BSF - House of Commons Education and Skills Committee The role of ICT in BSF is being seen as that of a supplementary teaching and learning facility rather than a transformational tool. This actually adds unsustainable cost and little is being done to change the existing cost and environmental parameters. ICT has not been established as a differentiator in BSF. The approach we have seen has been to procure ICT to satisfy a minimum standard at least cost. This has resulted in many of the opportunities for innovation, value-add and transformation that ICT can facilitate being lost.
BSF - House of Commons Education and Skills Committee ICT does offer one way of transforming the school experience. The risk is that, when there is no clear guidance, ICT may be used as a tool by pupils but its potential to monitor their progress, manage their learning and inform decisions about future teaching will be under-used. Guidance on making the most of ICT and examples of good practice should be issued by the DCSF. Within FE and Skills good practice is being promoted through the Technology Exemplar Network and supported by the Next Generation Learning Awards.
Questions, questions - what sort of education do we want to see in future? - how many computers do we need? - what sorts of learning relationships do we want to foster? - what buildings do we want? - what competencies do we want learners to develop? - What tools and resources are available to us to support learning? Adapted from Re-Imagining Learning Spaces - Futurelab, 2006

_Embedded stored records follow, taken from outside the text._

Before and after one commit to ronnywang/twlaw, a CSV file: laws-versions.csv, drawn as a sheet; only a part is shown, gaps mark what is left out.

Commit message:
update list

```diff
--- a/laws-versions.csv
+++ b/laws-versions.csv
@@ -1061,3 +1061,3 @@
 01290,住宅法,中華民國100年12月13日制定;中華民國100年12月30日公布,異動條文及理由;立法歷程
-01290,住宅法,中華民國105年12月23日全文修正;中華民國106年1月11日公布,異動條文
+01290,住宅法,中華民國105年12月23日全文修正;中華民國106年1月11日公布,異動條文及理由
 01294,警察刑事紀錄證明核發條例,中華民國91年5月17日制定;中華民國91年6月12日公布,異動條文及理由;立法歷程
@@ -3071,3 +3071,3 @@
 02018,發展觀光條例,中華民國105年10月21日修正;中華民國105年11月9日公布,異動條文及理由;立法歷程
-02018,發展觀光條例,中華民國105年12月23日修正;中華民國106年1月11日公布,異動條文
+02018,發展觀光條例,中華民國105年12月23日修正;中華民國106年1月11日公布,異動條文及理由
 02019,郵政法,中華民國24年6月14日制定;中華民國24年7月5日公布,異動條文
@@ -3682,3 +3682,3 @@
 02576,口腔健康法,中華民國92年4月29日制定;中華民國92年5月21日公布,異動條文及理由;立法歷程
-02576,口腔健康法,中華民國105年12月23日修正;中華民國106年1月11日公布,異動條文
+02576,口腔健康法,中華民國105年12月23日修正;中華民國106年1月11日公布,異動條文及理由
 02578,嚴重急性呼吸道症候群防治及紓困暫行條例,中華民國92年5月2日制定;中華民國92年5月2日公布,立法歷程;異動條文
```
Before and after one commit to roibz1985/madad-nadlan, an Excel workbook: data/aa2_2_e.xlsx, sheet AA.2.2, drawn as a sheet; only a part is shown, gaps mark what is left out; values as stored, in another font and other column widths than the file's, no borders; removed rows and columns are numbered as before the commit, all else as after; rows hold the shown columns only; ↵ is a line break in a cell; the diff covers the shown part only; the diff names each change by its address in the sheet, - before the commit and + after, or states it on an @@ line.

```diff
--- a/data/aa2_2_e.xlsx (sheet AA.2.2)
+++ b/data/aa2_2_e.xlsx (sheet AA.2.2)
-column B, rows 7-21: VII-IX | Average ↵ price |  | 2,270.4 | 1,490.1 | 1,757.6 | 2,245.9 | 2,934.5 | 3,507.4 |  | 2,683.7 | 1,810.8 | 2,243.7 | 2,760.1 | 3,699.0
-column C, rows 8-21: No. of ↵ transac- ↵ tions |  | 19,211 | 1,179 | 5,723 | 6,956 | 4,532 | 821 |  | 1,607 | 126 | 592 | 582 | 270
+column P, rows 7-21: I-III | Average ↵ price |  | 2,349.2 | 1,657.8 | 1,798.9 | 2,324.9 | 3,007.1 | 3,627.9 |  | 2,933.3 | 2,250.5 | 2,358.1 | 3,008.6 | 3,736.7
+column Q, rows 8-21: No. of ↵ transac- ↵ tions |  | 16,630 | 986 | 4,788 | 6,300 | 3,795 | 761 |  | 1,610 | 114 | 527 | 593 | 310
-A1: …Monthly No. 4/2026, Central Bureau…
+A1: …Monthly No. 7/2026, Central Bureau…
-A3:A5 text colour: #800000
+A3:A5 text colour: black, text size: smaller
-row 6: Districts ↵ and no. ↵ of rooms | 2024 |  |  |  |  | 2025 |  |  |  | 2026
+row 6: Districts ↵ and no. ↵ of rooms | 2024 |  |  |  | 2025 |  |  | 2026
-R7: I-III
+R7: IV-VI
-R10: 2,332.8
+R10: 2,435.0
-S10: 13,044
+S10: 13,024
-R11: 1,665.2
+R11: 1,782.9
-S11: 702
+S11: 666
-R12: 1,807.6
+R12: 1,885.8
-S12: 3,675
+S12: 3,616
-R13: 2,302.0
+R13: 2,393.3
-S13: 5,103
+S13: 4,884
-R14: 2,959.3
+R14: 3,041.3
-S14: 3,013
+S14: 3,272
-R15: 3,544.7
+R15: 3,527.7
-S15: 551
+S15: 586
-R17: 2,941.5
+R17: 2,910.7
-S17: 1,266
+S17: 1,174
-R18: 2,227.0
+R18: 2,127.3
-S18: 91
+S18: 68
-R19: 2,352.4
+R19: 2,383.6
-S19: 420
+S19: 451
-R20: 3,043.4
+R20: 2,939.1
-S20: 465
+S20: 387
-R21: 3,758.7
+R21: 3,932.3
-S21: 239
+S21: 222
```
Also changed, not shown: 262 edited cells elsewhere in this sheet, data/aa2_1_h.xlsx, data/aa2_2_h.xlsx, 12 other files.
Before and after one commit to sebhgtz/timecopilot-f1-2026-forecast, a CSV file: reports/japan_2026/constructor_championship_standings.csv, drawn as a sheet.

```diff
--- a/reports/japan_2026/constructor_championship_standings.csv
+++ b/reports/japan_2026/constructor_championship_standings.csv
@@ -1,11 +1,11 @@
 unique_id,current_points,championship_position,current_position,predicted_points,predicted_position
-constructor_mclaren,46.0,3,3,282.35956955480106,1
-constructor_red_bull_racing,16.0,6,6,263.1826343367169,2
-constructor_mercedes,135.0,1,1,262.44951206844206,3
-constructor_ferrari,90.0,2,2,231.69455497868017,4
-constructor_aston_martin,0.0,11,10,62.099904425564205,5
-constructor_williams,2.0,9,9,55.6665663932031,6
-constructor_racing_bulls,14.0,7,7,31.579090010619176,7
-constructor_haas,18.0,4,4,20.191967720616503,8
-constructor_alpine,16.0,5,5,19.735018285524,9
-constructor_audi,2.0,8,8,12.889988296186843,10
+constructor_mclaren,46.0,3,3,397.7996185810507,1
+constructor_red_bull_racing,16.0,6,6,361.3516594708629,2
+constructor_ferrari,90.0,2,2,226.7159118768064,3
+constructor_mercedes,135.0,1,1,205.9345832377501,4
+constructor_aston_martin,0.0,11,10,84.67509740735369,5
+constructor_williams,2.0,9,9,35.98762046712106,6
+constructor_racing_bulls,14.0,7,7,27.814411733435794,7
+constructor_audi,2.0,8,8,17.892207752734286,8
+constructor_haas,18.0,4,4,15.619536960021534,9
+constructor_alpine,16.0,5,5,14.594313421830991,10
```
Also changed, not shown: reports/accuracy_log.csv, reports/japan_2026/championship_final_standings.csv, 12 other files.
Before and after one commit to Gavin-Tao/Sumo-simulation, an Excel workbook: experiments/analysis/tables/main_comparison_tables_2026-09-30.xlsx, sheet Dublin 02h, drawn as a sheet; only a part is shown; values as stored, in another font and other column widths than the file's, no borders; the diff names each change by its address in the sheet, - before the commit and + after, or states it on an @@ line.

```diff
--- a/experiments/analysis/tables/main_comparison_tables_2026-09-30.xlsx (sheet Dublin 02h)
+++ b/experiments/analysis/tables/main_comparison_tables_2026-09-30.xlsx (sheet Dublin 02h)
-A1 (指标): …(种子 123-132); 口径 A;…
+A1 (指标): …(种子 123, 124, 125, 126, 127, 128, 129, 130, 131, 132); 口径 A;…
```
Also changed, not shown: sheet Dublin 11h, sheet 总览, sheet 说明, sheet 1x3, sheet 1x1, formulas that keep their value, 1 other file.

21 st Century Learning If the aim is really to transform education then we must: – Use 21 st century tools to develop learning skills – Teach and learn in a 21 st century context – Teach and learn 21 st century content – Use 21 st century assessments that measure 21 st century skills Learning for the 21 st Century (2004)
21 st Century Skills Information and communication skills – Information and media literacy skills – Communication skills Thinking and problem solving skills – Critical thinking and systems thinking – Problem identification, formulation and solution – Creativity and intellectual curiosity Interpersonal and self-directional skills – Interpersonal and collaborative skills – Self-direction – Accountability and adaptability – Social responsibility
Its not about the technology …. … its about new thinking.
he barriers are in our heads!through the Building Schools for the Future programme. Almost all the barriers are in our heads. The only barriers are in our heads!
What are your challenges ? How can Becta help? The Challenge